Lord Moyola (James Dawson Chichester-Clark), politician
Born: 12 February, 1923 Died: 17 May, 2002, aged 79
JAMES Chichester-Clark became prime minister of the Unionist-dominated Northern Ireland parliament at Stormont in 1969. It was a troubled time. At one point, rioting on the streets of Belfast and Londonderry forced his administration to ask the government of Harold Wilson to send in troops to help maintain order. In 1971, Chichester-Clark resigned over what he saw as the failure of the Westminster government to provide sufficient military support.
Chichester-Clark entered politics after an army career with the Irish Guards of almost 20 years. He was returned unopposed as the Unionist Stormont MP for South Londonderry in 1960 and again in 1965. In 1969, he had to fight off a challenge from the nationalist independent, Bernadette Devlin.
He was appointed party chief whip in 1963, leader of the House in 1966 and agriculture minister in 1967.
He resigned from the government of Terence O’Neill in late April 1969 following speculation that he might succeed him should Mr O’Neill resign. He gave as his reason the timing of "one man one vote" reform, but said he was not against the principle of the reform. Five days later, Mr O’Neill stood down and Mr Chichester-Clark was elected prime minister by just one vote.
One of his first acts was to order an amnesty for those convicted of, or charged with, political offences since the previous October. One of those to benefit was the Rev Ian Paisley, who was released from prison.
However, neither the gesture nor an appeal to opposition MPs to join in a declaration that Northern Ireland was at peace and would remain so, brought any response. The demands for political reform continued to grow and the violence intensified, reaching a climax in August 1969, when serious rioting in the Bogside area of Londonderry and Belfast forced Mr Chichester-Clark to ask the Westminster government to send in troops.
The situation led to angry exchanges between the Northern Ireland premier and his counterpart in the Irish Republic, Jack Lynch, who had called for United Nations involvement.
Mr Lynch moved army field hospitals to the border and arranged for camps to be set up in the Republic for people fleeing the troubles in the north.
Mr Chichester-Clark attacked Mr Lynch for "inflammatory and ill-considered" remarks.
The arrival of the troops changed the position of the Ulster prime minister and at talks in Downing Street with Harold Wilson it was agreed that the army GOC should take control of and direct security operations.
The situation in Northern Ireland continued to deteriorate and Mr Chichester-Clark faced a loyalist backlash when the then Home Secretary, James Callaghan, who had ministerial responsibility for Northern Ireland, made visits to Belfast urging reforms to make housing allocation fairer and anti-discrimination measures.

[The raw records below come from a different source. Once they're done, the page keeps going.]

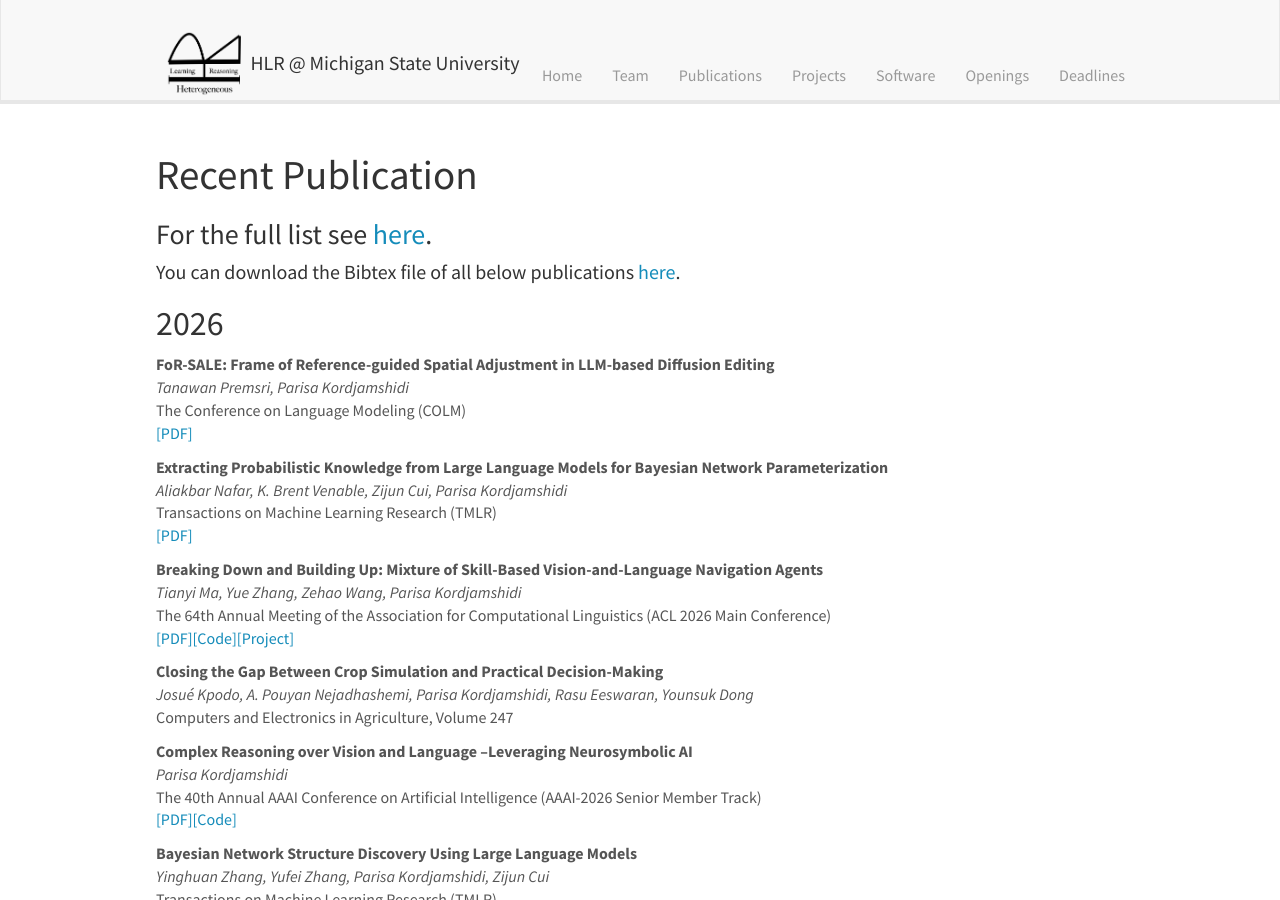
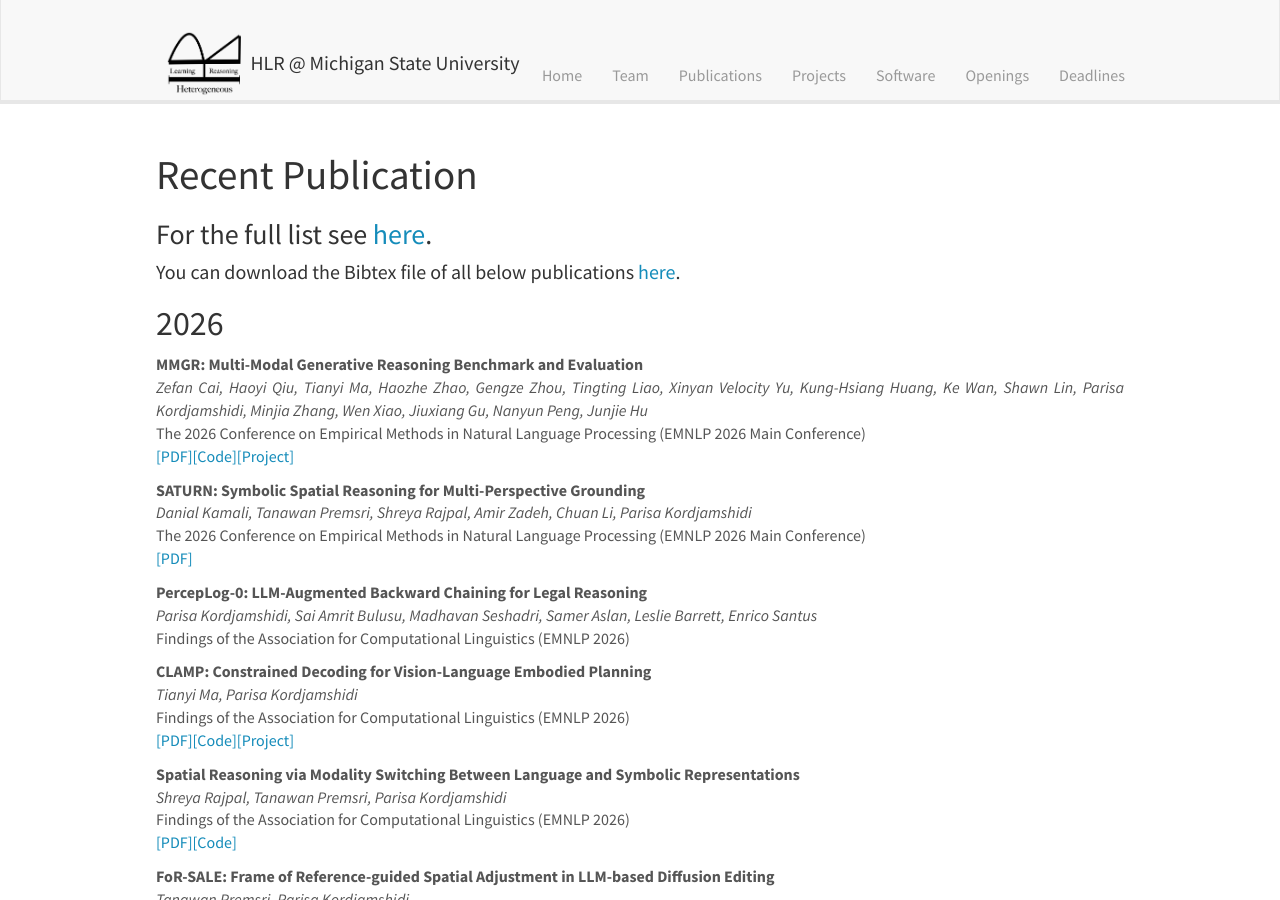
Before and after one commit to HLR/HLR.github.io, a Jekyll site: the page built from _pages/publications.md, in a window 1280 px wide and 900 px high. Built offline with Jekyll 4.4.1, drawn with Linux system fonts in a browser that asks for light colours; nearby versions of some CDN libraries.

Commit message:
Add EMNLP 2026 publications and BibTeX

```diff
--- a/_data/publist.yml
+++ b/_data/publist.yml
@@ -10,6 +10,53 @@
 #       display: PDF
 #     - url:
 #       display: Code
+
+- title: "MMGR: Multi-Modal Generative Reasoning Benchmark and Evaluation"
+  authors: Zefan Cai, Haoyi Qiu, Tianyi Ma, Haozhe Zhao, Gengze Zhou, Tingting Liao, Xinyan Velocity Yu, Kung-Hsiang Huang, Ke Wan, Shawn Lin, Parisa Kordjamshidi, Minjia Zhang, Wen Xiao, Jiuxiang Gu, Nanyun Peng, Junjie Hu
+  venue: The 2026 Conference on Empirical Methods in Natural Language Processing (EMNLP 2026 Main Conference)
+  year: 2026
+  links:
+    - url: https://arxiv.org/abs/2512.14691
+      display: PDF
+    - url: https://github.com/Zefan-Cai/MMGR
+      display: Code
+    - url: https://zefan-cai.github.io/MMGR.github.io/
+      display: Project
+
+- title: "SATURN: Symbolic Spatial Reasoning for Multi-Perspective Grounding"
+  authors: Danial Kamali, Tanawan Premsri, Shreya Rajpal, Amir Zadeh, Chuan Li, Parisa Kordjamshidi
+  venue: The 2026 Conference on Empirical Methods in Natural Language Processing (EMNLP 2026 Main Conference)
+  year: 2026
+  links:
+    - url: https://arxiv.org/abs/2606.22694
+      display: PDF
+
+- title: "PercepLog-0: LLM-Augmented Backward Chaining for Legal Reasoning"
+  authors: Parisa Kordjamshidi, Sai Amrit Bulusu, Madhavan Seshadri, Samer Aslan, Leslie Barrett, Enrico Santus
+  venue: Findings of the Association for Computational Linguistics (EMNLP 2026)
+  year: 2026
+
+- title: "CLAMP: Constrained Decoding for Vision-Language Embodied Planning"
+  authors: Tianyi Ma, Parisa Kordjamshidi
+  venue: Findings of the Association for Computational Linguistics (EMNLP 2026)
+  year: 2026
+  links:
+    - url: https://arxiv.org/abs/2609.08602
+      display: PDF
+    - url: https://github.com/HLR/CLAMP
+      display: Code
+    - url: https://suemarsr.github.io/CLAMP/
+      display: Project
+
+- title: "Spatial Reasoning via Modality Switching Between Language and Symbolic Representations"
+  authors: Shreya Rajpal, Tanawan Premsri, Parisa Kordjamshidi
+  venue: Findings of the Association for Computational Linguistics (EMNLP 2026)
+  year: 2026
+  links:
+    - url: https://arxiv.org/abs/2606.31285
+      display: PDF
+    - url: https://github.com/HLR/Spatial-Modality-Switching
+      display: Code
 
 - title: "FoR-SALE: Frame of Reference-guided Spatial Adjustment in LLM-based Diffusion Editing"
   authors: Tanawan Premsri, Parisa Kordjamshidi
--- a/downloads/hlr.bib
+++ b/downloads/hlr.bib
@@ -1,4 +1,60 @@
 %2026
+
+@inproceedings{cai2026mmgr,
+  title={{MMGR}: Multi-Modal Generative Reasoning Benchmark and Evaluation},
+  author={Cai, Zefan and Qiu, Haoyi and Ma, Tianyi and Zhao, Haozhe and Zhou, Gengze and Liao, Tingting and Yu, Xinyan Velocity and Huang, Kung-Hsiang and Wan, Ke and Lin, Shawn and Kordjamshidi, Parisa and Zhang, Minjia and Xiao, Wen and Gu, Jiuxiang and Peng, Nanyun and Hu, Junjie},
+  booktitle={Proceedings of the 2026 Conference on Empirical Methods in Natural Language Processing},
+  year={2026},
+  publisher={Association for Computational Linguistics},
+  eprint={2512.14691},
+  archivePrefix={arXiv},
+  primaryClass={cs.CL},
+  url={https://arxiv.org/abs/2512.14691}
+}
+
+@inproceedings{kamali2026saturn,
+  title={{SATURN}: Symbolic Spatial Reasoning for Multi-Perspective Grounding},
+  author={Kamali, Danial and Premsri, Tanawan and Rajpal, Shreya and Zadeh, Amir and Li, Chuan and Kordjamshidi, Parisa},
+  booktitle={Proceedings of the 2026 Conference on Empirical Methods in Natural Language Processing},
+  year={2026},
+  publisher={Association for Computational Linguistics},
+  eprint={2606.22694},
+  archivePrefix={arXiv},
+  primaryClass={cs.CV},
+  url={https://arxiv.org/abs/2606.22694}
+}
+
+@inproceedings{kordjamshidi2026perceplog,
+  title={{PercepLog-0}: {LLM}-Augmented Backward Chaining for Legal Reasoning},
+  author={Kordjamshidi, Parisa and Bulusu, Sai Amrit and Seshadri, Madhavan and Aslan, Samer and Barrett, Leslie and Santus, Enrico},
+  booktitle={Findings of the Association for Computational Linguistics: EMNLP 2026},
+  year={2026},
+  publisher={Association for Computational Linguistics}
+}
+
+@inproceedings{ma2026clamp,
+  title={{CLAMP}: Constrained Decoding for Vision-Language Embodied Planning},
+  author={Ma, Tianyi and Kordjamshidi, Parisa},
+  booktitle={Findings of the Association for Computational Linguistics: EMNLP 2026},
+  year={2026},
+  publisher={Association for Computational Linguistics},
+  eprint={2609.08602},
+  archivePrefix={arXiv},
+  primaryClass={cs.AI},
+  url={https://arxiv.org/abs/2609.08602}
+}
+
+@inproceedings{rajpal2026spatial,
+  title={Spatial Reasoning via Modality Switching Between Language and Symbolic Representations},
+  author={Rajpal, Shreya and Premsri, Tanawan and Kordjamshidi, Parisa},
+  booktitle={Findings of the Association for Computational Linguistics: EMNLP 2026},
+  year={2026},
+  publisher={Association for Computational Linguistics},
+  eprint={2606.31285},
+  archivePrefix={arXiv},
+  primaryClass={cs.AI},
+  url={https://arxiv.org/abs/2606.31285}
+}
 
 @article{
 nafar2026extracting,
```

Through 1970, the violence continued with the mushrooming of loyalist paramilitaries, increasing gun battles between the army and the Official IRA and the emergence of the Provisional IRA. No-go areas were set up in republican areas, barricades in loyalist districts and a curfew in the Falls Road.
The murders of three soldiers in Belfast in March 1971 was the signal for a new loyalist campaign demanding that Mr Chichester-Clark resign.
He flew to London for talks with the new prime minister, Edward Heath, calling for a dramatic security response - but Heath sent in only an extra 1,300 soldiers.
Two days later, Mr Chichester-Clark resigned, saying he saw no other way of "bringing home to all concerned the realities of the present constitutional, political and security situation".
He was made a life peer in 1971, taking the title Baron Moyola of Castledawson.